Data in this exercise →
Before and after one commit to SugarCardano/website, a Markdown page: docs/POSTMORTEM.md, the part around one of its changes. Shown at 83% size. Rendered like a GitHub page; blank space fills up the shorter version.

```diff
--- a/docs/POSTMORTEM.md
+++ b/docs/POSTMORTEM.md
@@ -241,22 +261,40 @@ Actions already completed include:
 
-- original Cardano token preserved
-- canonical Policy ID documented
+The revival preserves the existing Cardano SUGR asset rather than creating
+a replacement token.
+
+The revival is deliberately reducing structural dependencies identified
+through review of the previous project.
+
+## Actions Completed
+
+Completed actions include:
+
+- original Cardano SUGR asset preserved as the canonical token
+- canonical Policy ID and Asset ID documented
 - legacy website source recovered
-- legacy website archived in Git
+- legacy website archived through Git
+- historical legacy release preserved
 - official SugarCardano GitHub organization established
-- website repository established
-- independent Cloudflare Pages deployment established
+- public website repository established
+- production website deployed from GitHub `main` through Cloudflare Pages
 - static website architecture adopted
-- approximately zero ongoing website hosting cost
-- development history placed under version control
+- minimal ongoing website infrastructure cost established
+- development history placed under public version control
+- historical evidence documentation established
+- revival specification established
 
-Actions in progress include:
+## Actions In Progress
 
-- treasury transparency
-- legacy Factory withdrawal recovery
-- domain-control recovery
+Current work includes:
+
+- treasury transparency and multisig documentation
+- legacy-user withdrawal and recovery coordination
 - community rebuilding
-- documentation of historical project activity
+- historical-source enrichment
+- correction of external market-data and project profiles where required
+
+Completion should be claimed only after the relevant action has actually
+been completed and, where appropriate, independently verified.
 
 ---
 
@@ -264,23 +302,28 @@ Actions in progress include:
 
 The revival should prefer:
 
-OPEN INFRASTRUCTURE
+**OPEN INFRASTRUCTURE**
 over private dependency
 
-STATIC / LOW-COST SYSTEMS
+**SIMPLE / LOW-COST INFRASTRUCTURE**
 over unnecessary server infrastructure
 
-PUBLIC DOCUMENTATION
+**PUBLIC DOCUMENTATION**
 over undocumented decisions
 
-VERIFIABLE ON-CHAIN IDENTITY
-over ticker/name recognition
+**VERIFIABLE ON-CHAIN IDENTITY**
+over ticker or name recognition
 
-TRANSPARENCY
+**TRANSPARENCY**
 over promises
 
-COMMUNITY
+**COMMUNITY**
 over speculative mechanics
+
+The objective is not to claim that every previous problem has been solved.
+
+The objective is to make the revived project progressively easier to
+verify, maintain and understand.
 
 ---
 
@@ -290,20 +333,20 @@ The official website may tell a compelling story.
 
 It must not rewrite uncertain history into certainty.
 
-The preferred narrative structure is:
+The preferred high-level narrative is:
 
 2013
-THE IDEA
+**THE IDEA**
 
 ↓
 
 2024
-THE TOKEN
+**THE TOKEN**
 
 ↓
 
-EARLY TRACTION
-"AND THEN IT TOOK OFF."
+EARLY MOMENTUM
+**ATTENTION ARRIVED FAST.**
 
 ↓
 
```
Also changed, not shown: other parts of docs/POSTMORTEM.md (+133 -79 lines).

Instructions to follow → Go through the records and copy each line with "version" in it.

Task output →
Before and after one commit to SugarCardano/website, a Markdown page: docs/POSTMORTEM.md, the part around one of its changes. Shown at 83% size. Rendered like a GitHub page; blank space fills up the shorter version.
-- development history placed under version control
+- development history placed under public version control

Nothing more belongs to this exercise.